Spinal Cord Injury (SCI) causes paralysis below the level of damage, which results from neuron and oligodendrocyte cell death, axonal loss, demyelination, and critically, the limited capacity of spinal cord neurons to regenerate. In contrast to patients with contusion injuries, individuals with penetrating SCI do not recover some function due to plasticity and are reliant on reconnection of spinal pathways, such as through biomaterial bridge that support true axonal regeneration. Although spinal cord neurons have the innate capacity to regenerate, they are limited by the environment, which contains an insufficient supply of factors to promote regeneration, and an abundant supply of factors that inhibit regeneration. Our long-term goal is to develop a combination therapy based on biomaterials that can 1) bridge, 2) modulate the injury microenvironment, 3) drive axon growth through an inhibitory milieu enabling the promotion and direction of axonal growth into, through, and re-entering spared host tissue to form functional connections with intact circuitry below the injury. We have shown that the bridge architecture leads to integration with the host tissue, reduces secondary injury, and prevents cyst formation. The channels of the bridge support robust axonal ingrowth into and through the bridge for corticospinal tract (CST) axons and extend >2 mm down the cord by 10 weeks post-implantation. Bridge implantation enhances functional recovery by itself, and modification of the bridge to express anti-inflammatory factors further enhances function recovery by decreasing the secondary damage and initiating a regenerative program that consists of genes associated with neural development and repair. This proposal builds on these results and focuses on regeneration at chronic time points by providing anti-inflammatory factors acutely after a penetrating injury combined with a biomaterial bridge at a chronic time points. We hypothesize that acute delivery of factors to reduce inflammation will minimize inhibitory molecules and spare regeneration competent axons adjacent to the injury, and that combination of this approach with delayed bridge implantation and pharmaceutical microtubule stabilization will drive directed axon regrowth through the channels to re-enter the caudal parenchyma and synapse onto intact circuitry in chronic SCI. Toward this goal, gene delivery will be used to modulate inflammation and reduce inhibitory molecule expression during the acute stage of injury (Aim 1). Regeneration at chronic times is investigated using bridges in combination with the microtubule stabilizer epothilone B (EpoB), which drives axon growth through the injury to connect with intact circuitry (Aims 2). The combination of acute and chronic therapies is investigated in Aim 3. The bridge platform can support multiple aspects of the regenerative process, and the well-defined components, which have been used in the clinic, may facilitate the ultimate translation to the clinic. These studies provide critical information on how early injury interventions can impact regeneration at later times.
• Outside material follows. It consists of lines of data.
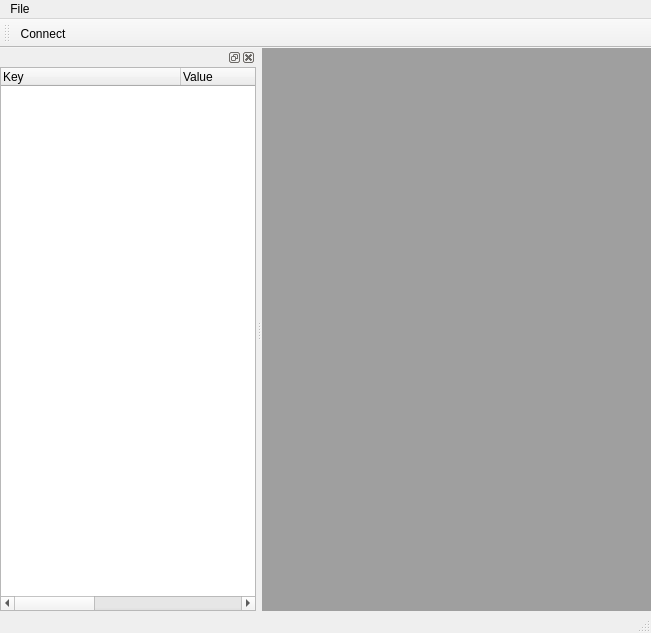
Before: the Qt Designer form qredis/ui/RedisWindow.ui in tiagocoutinho/qredis, drawn with Qt 5.
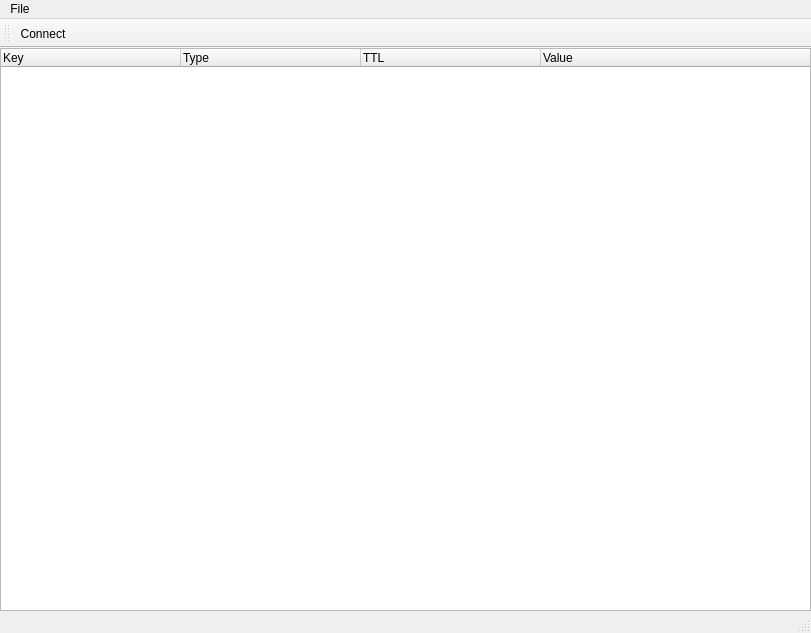
After: the same form once the commit is applied. Icons and pictures are not drawn.

The edit to the form file:
```diff
--- a/qredis/ui/RedisWindow.ui
+++ b/qredis/ui/RedisWindow.ui
@@ -6,7 +6,7 @@
    <rect>
     <x>0</x>
     <y>0</y>
-    <width>651</width>
+    <width>811</width>
     <height>633</height>
    </rect>
   </property>
@@ -31,7 +31,37 @@
      <number>0</number>
     </property>
     <item>
-     <widget class="QMdiArea" name="area"/>
+     <widget class="QTreeWidget" name="db_tree">
+      <property name="alternatingRowColors">
+       <bool>true</bool>
+      </property>
+      <property name="selectionMode">
+       <enum>QAbstractItemView::ExtendedSelection</enum>
+      </property>
+      <attribute name="headerDefaultSectionSize">
+       <number>180</number>
+      </attribute>
+      <column>
+       <property name="text">
+        <string>Key</string>
+       </property>
+      </column>
+      <column>
+       <property name="text">
+        <string>Type</string>
+       </property>
+      </column>
+      <column>
+       <property name="text">
+        <string>TTL</string>
+       </property>
+      </column>
+      <column>
+       <property name="text">
+        <string>Value</string>
+       </property>
+      </column>
+     </widget>
     </item>
    </layout>
   </widget>
@@ -53,7 +83,7 @@
     <rect>
      <x>0</x>
      <y>0</y>
-     <width>651</width>
+     <width>811</width>
      <height>19</height>
     </rect>
    </property>
@@ -67,60 +97,6 @@
    </widget>
    <addaction name="menuFile"/>
   </widget>
-  <widget class="QDockWidget" name="tree_dock">
-   <attribute name="dockWidgetArea">
-    <number>1</number>
-   </attribute>
-   <widget class="QWidget" name="dockWidgetContents_2">
-    <layout class="QVBoxLayout" name="verticalLayout_3">
-     <property name="leftMargin">
-      <number>0</number>
-     </property>
-     <property name="topMargin">
-      <number>0</number>
-     </property>
-     <property name="rightMargin">
-      <number>0</number>
-     </property>
-     <property name="bottomMargin">
-      <number>0</number>
-     </property>
-     <item>
-      <widget class="QTreeWidget" name="db_tree">
-       <property name="alternatingRowColors">
-        <bool>true</bool>
-       </property>
-       <property name="selectionMode">
-        <enum>QAbstractItemView::ExtendedSelection</enum>
-       </property>
-       <attribute name="headerDefaultSectionSize">
-        <number>180</number>
-       </attribute>
-       <column>
-        <property name="text">
-         <string>Key</string>
-        </property>
-       </column>
-       <column>
-        <property name="text">
-         <string>Value</string>
-        </property>
-       </column>
-       <column>
-        <property name="text">
-         <string>Type</string>
-        </property>
-       </column>
-       <column>
-        <property name="text">
-         <string>TTL</string>
-        </property>
-       </column>
-      </widget>
-     </item>
-    </layout>
-   </widget>
-  </widget>
   <action name="connect_redis_server">
    <property name="icon">
     <iconset theme="folder-open"/>
```
Left out of the diff: 3 changed lines with no effect on the pictures.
Injury to the spinal cord results in paralysis below the level of the injury, and current therapeutic strategies are ineffective at restoring function. In this proposal, we focus on strategies to attenuate the acute inflammatory response, and then to alter the environment in the chronic spinal cord injury in order to promote regeneration and restoration of function. At the chronic time point, we combine biomaterial bridges with microtubule stabilization to support the regeneration of motor tract through the injury with re-entry to the host tissue.